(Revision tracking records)
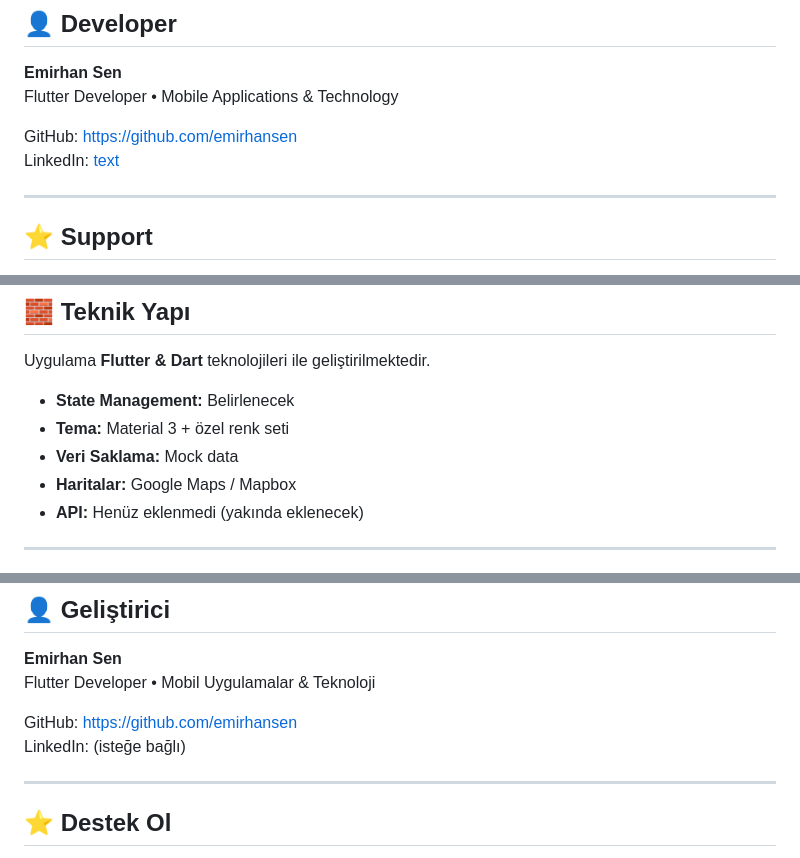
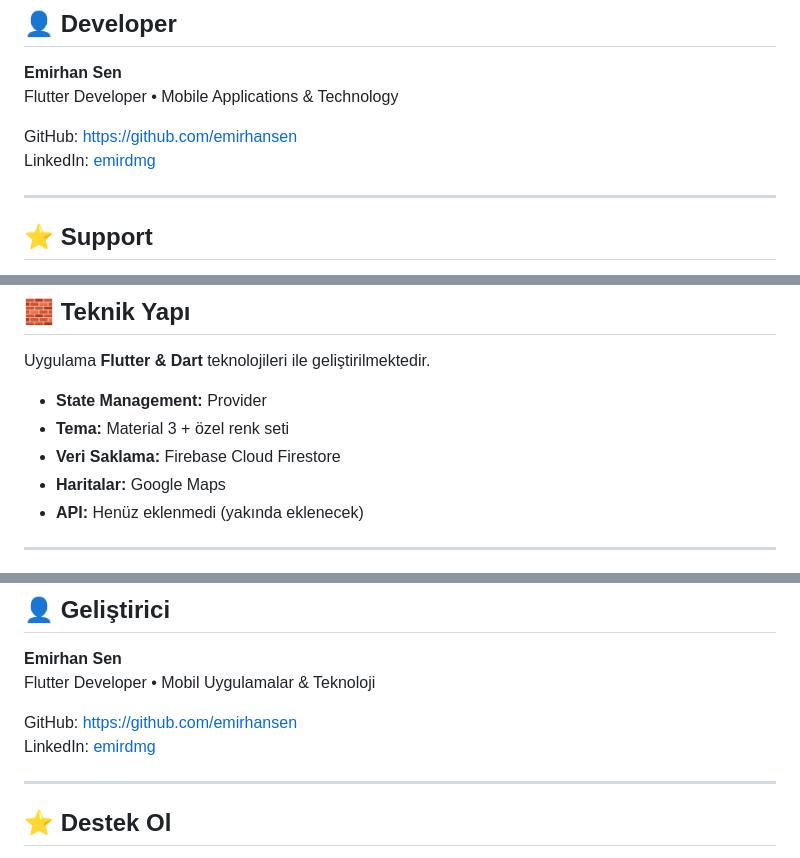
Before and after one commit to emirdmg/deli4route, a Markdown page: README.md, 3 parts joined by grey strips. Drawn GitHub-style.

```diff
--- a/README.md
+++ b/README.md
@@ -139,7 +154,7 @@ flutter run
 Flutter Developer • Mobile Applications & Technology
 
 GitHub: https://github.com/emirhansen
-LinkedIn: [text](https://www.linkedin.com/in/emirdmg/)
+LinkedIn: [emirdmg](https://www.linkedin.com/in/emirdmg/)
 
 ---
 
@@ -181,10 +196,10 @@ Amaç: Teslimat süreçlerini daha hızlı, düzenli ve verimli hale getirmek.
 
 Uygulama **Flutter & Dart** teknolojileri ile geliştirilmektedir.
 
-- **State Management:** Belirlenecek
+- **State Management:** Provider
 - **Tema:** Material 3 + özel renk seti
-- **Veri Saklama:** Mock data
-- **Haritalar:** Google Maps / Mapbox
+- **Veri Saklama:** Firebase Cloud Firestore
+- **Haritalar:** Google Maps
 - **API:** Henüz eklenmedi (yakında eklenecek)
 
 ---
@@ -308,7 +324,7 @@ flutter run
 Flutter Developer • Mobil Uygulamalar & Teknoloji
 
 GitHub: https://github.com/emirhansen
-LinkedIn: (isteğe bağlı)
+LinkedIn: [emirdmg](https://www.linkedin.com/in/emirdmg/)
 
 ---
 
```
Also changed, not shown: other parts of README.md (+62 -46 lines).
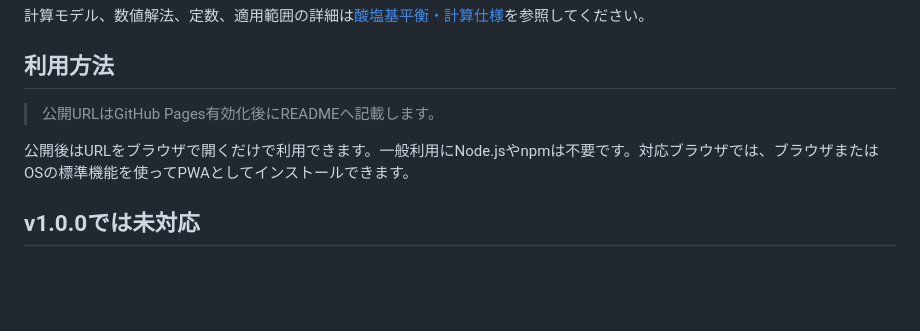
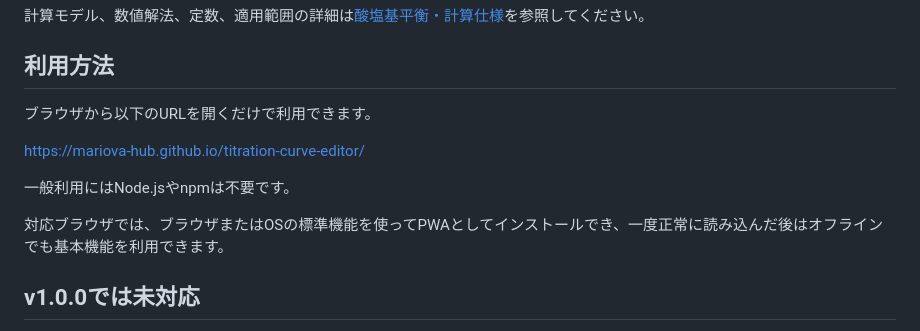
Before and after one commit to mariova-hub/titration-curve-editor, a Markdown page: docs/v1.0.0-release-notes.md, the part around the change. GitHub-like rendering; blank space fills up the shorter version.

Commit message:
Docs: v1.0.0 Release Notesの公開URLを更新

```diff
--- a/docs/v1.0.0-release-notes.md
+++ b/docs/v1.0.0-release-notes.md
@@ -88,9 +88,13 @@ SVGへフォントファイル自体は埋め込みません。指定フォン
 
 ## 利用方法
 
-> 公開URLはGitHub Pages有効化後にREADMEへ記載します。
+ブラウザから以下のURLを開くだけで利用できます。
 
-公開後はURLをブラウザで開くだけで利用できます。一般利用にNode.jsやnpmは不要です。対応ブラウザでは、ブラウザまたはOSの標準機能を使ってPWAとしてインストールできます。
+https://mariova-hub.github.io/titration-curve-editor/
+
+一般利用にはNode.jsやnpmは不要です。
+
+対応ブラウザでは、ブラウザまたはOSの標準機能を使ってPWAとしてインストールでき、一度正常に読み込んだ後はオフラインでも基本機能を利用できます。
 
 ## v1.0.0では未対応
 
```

__Exercise__.
Search the data for "LinkedIn" and list every line in which it occurs.

__Solution__.
-LinkedIn: [text](https://www.linkedin.com/in/emirdmg/)
+LinkedIn: [emirdmg](https://www.linkedin.com/in/emirdmg/)
-LinkedIn: (isteğe bağlı)
+LinkedIn: [emirdmg](https://www.linkedin.com/in/emirdmg/)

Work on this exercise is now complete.